The recent heavy monsoon rains and subsequent floods killed over 900 people and injured nearly 1,300 others, causing a “humanitarian crisis” in the country, Climate-Change Minister Sherry Rehman revealed on Wednesday.
Rehman said in a series of tweets that heartbreaking scenes of devastation were emerging from the affected areas, as thousands of people had been displaced due to the floods, adding that thousands of people were still trapped in floodwater and awaiting rescue and relief.
“A humanitarian crisis has erupted across the country as a result of record rains,” she said in one of her tweets. “We must deal with and overcome the humanitarian crisis as a nation, not as individuals.” This is the time to come together, not divide.”
Rehman stated that 903 people have died as a result of monsoon rains and floods since June, including 326 children and 191 women. She went on to say that 1,293 people were injured. According to the minister’s data, the majority of the deaths and injuries occurred in Sindh and Balochistan.
She assured that the government was utilizing all available resources to assist flood victims, but that authorities required additional resources to deal with the disaster. He emphasized the importance of mobilizing “partners and donors at the national and international levels” to fill the resource gap.
Meanwhile, the government has asked the public to contribute to the Prime Minister Relief Fund. Marriyum Aurangzeb, Minister of Information, stated that overseas Pakistanis could also send donations via wire transfers, money service bureaus, money transfer operators, and exchange houses.
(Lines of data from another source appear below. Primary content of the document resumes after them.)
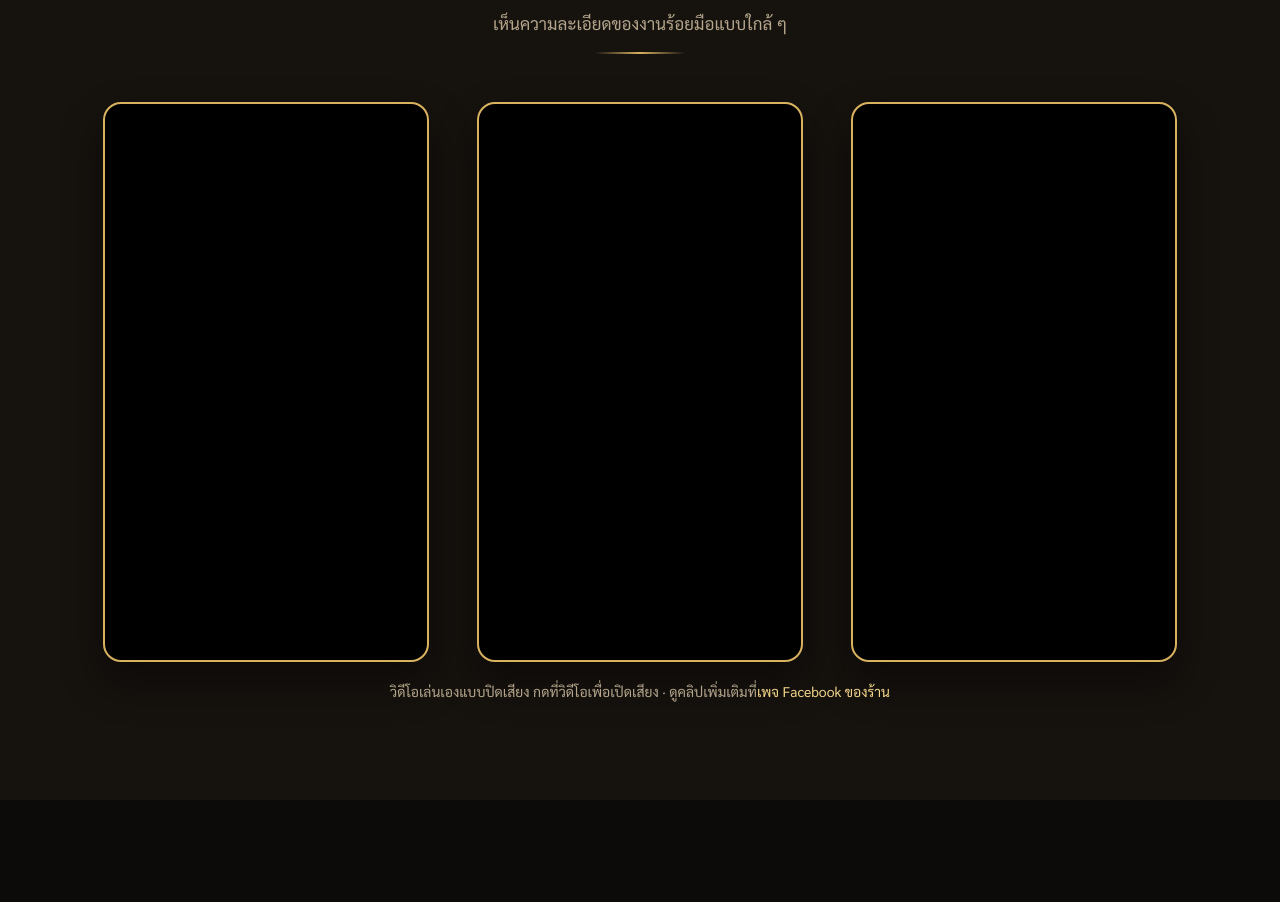
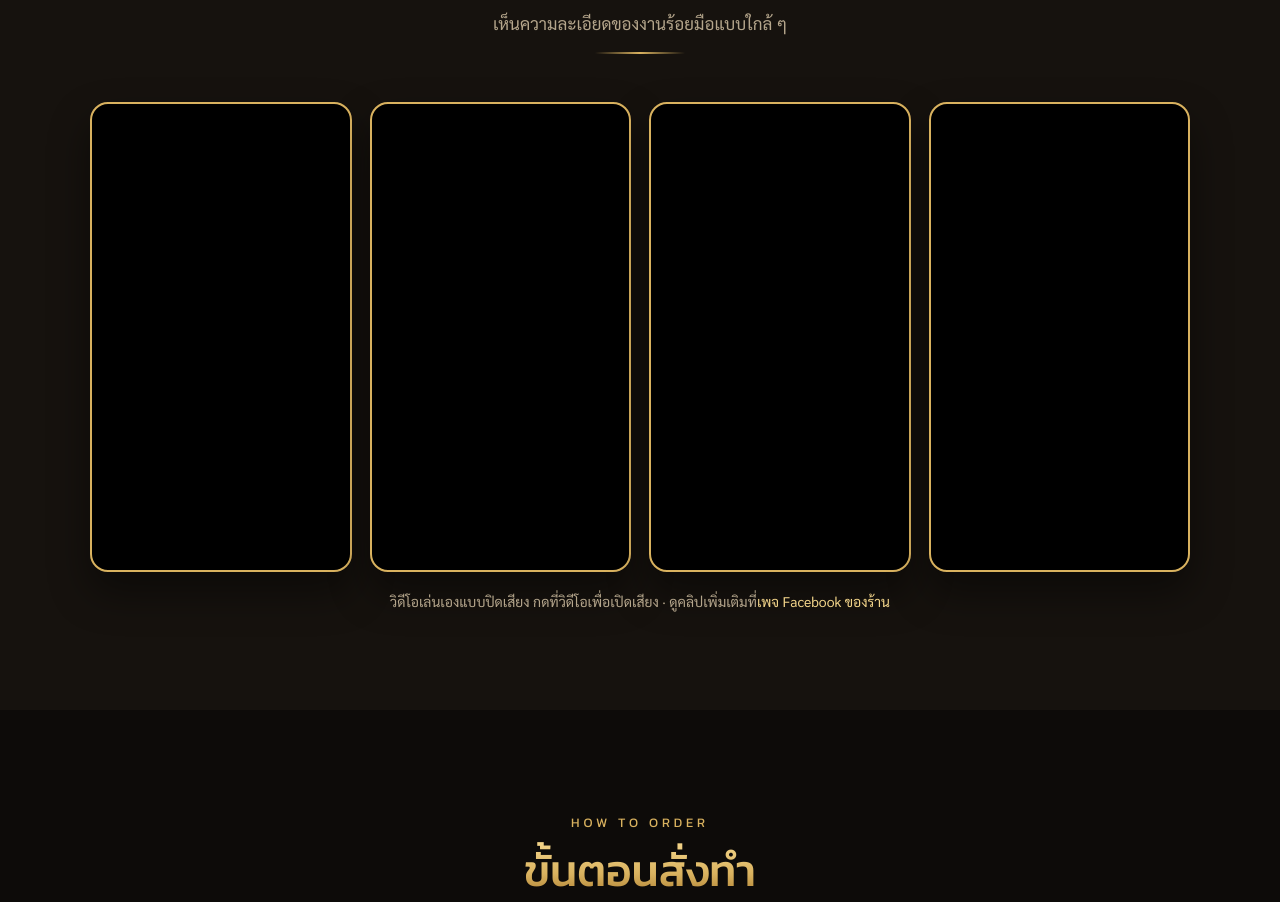
Before and after one commit to wittayapiwpong-dot/baan-silawimon-website, a plain HTML site: page index.html in a window 1280 px wide. Shown: the part 3805-4707 px from the top of the page. Drawn offline with Linux system fonts and the light colour scheme.

Commit message:
เพิ่มวิดีโอ Reels คลิปที่ 4 (จัดเป็น 4 คอลัมน์)
Co-Authored-By: Claude Opus 5.5 <noreply@anthropic.com>
Claude-Session: https://claude.ai/code/session_01BruV6QShCfwXjDP6y76krz

```diff
--- a/index.html
+++ b/index.html
@@ -212,11 +212,11 @@
   .lb .nx{right:6px;top:50%;transform:translateY(-50%)}
 
   /* videos */
-  .clips{display:grid;grid-template-columns:repeat(3,minmax(0,1fr));gap:22px}
-  .clip{min-height:560px;max-width:326px;width:100%;justify-self:center;border-radius:18px;overflow:hidden;border:2px solid var(--gold);background:#000;box-shadow:0 20px 40px rgba(0,0,0,.45)}
+  .clips{display:grid;grid-template-columns:repeat(4,minmax(0,1fr));gap:18px}
+  .clip{min-height:470px;max-width:270px;width:100%;justify-self:center;border-radius:18px;overflow:hidden;border:2px solid var(--gold);background:#000;box-shadow:0 20px 40px rgba(0,0,0,.45)}
   .clip .fb-video,.clip iframe{display:block;margin:0 auto}
   .clips-note{text-align:center;color:var(--muted);font-size:14px;margin-top:18px}
-  @media(max-width:900px){.clips{grid-template-columns:repeat(3,80%);overflow-x:auto;scroll-snap-type:x mandatory;padding-bottom:10px}.clip{scroll-snap-align:center}}
+  @media(max-width:900px){.clips{grid-template-columns:repeat(4,80%);overflow-x:auto;scroll-snap-type:x mandatory;padding-bottom:10px}.clip{scroll-snap-align:center}}
 
   .faq{max-width:820px;margin:0 auto;display:grid;gap:12px}
   .faq details{background:var(--card);border:1px solid var(--line);border-radius:12px;padding:16px 20px}
@@ -366,9 +366,10 @@
         <div class="divider"></div>
       </div>
       <div class="clips">
-        <div class="clip"><div class="fb-video" data-href="https://www.facebook.com/reel/2107205027348268" data-width="320" data-show-text="false" data-allowfullscreen="true" data-lazy="true"></div></div>
-        <div class="clip"><div class="fb-video" data-href="https://www.facebook.com/reel/919751803747559" data-width="320" data-show-text="false" data-allowfullscreen="true" data-lazy="true"></div></div>
-        <div class="clip"><div class="fb-video" data-href="https://www.facebook.com/reel/1164509559469801" data-width="320" data-show-text="false" data-allowfullscreen="true" data-lazy="true"></div></div>
+        <div class="clip"><div class="fb-video" data-href="https://www.facebook.com/reel/2107205027348268" data-width="266" data-show-text="false" data-allowfullscreen="true" data-lazy="true"></div></div>
+        <div class="clip"><div class="fb-video" data-href="https://www.facebook.com/reel/919751803747559" data-width="266" data-show-text="false" data-allowfullscreen="true" data-lazy="true"></div></div>
+        <div class="clip"><div class="fb-video" data-href="https://www.facebook.com/reel/1164509559469801" data-width="266" data-show-text="false" data-allowfullscreen="true" data-lazy="true"></div></div>
+        <div class="clip"><div class="fb-video" data-href="https://www.facebook.com/reel/1801959777756756" data-width="266" data-show-text="false" data-allowfullscreen="true" data-lazy="true"></div></div>
       </div>
       <p class="clips-note">วิดีโอเล่นเองแบบปิดเสียง กดที่วิดีโอเพื่อเปิดเสียง · ดูคลิปเพิ่มเติมที่<a href="https://www.facebook.com/profile.php?id=100063602381020" target="_blank" rel="noopener" style="color:var(--gold2)">เพจ Facebook ของร้าน</a></p>
     </div>
```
Rehman’s data is an update on a report released by the National Disaster Management Authority (NDMA), which stated that the devastating rains affected 3 million people across 116 of the country’s 160 districts.
According to the report on the losses of lives and property due to rains and floods, 830 people died, 413,000 houses were damaged, crops on over 2 million acres were destroyed, 707,000 cattle died, and 2,886 kilometres of highways and 129 bridges were completely or partially destroyed.